# [EXERCISE PROMPT]
Copy out the data exactly, leaving the pictures behind.

————

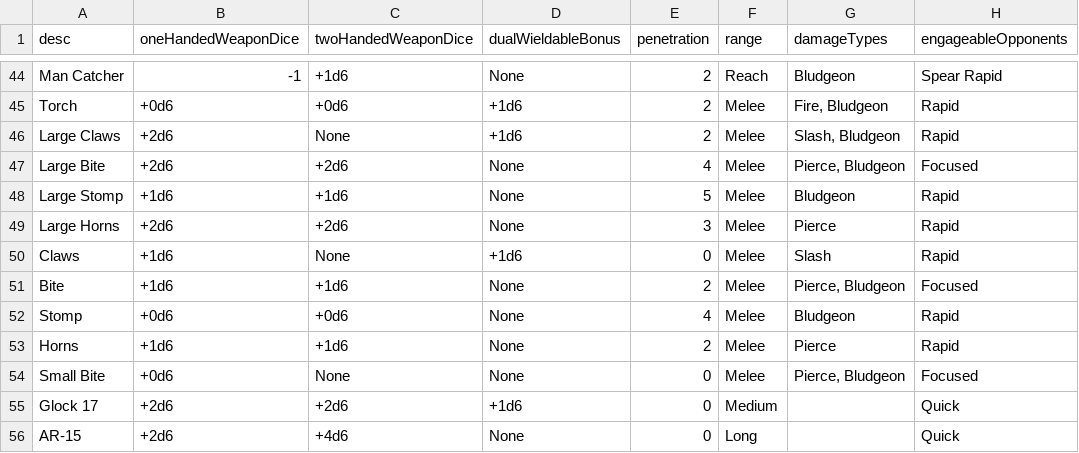
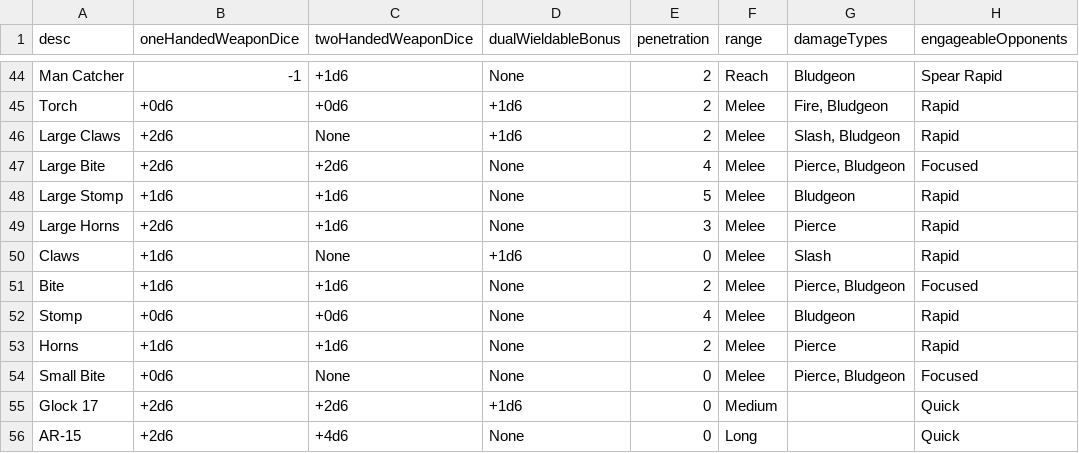
Before and after one commit to JackDanna/OldFallenCharacterSheet, a CSV file: src/Server/FallenData/WeaponClassData.csv, drawn as a sheet; only a part is shown, gaps mark what is left out; the diff names each change by its address in the sheet, - before the commit and + after, or states it on an @@ line.

```diff
--- a/src/Server/FallenData/WeaponClassData.csv
+++ b/src/Server/FallenData/WeaponClassData.csv
-C49 (twoHandedWeaponDice): +2d6
+C49 (twoHandedWeaponDice): +1d6
```
Also changed, not shown: src/Server/FallenData/MagicSkillData.csv.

————

# [WRITTEN SOLUTION]
Before and after one commit to JackDanna/OldFallenCharacterSheet, a CSV file: src/Server/FallenData/WeaponClassData.csv, drawn as a sheet; only a part is shown, gaps mark what is left out; the diff names each change by its address in the sheet, - before the commit and + after, or states it on an @@ line.

```diff
--- a/src/Server/FallenData/WeaponClassData.csv
+++ b/src/Server/FallenData/WeaponClassData.csv
-C49 (twoHandedWeaponDice): +2d6
+C49 (twoHandedWeaponDice): +1d6
```
Also changed, not shown: src/Server/FallenData/MagicSkillData.csv.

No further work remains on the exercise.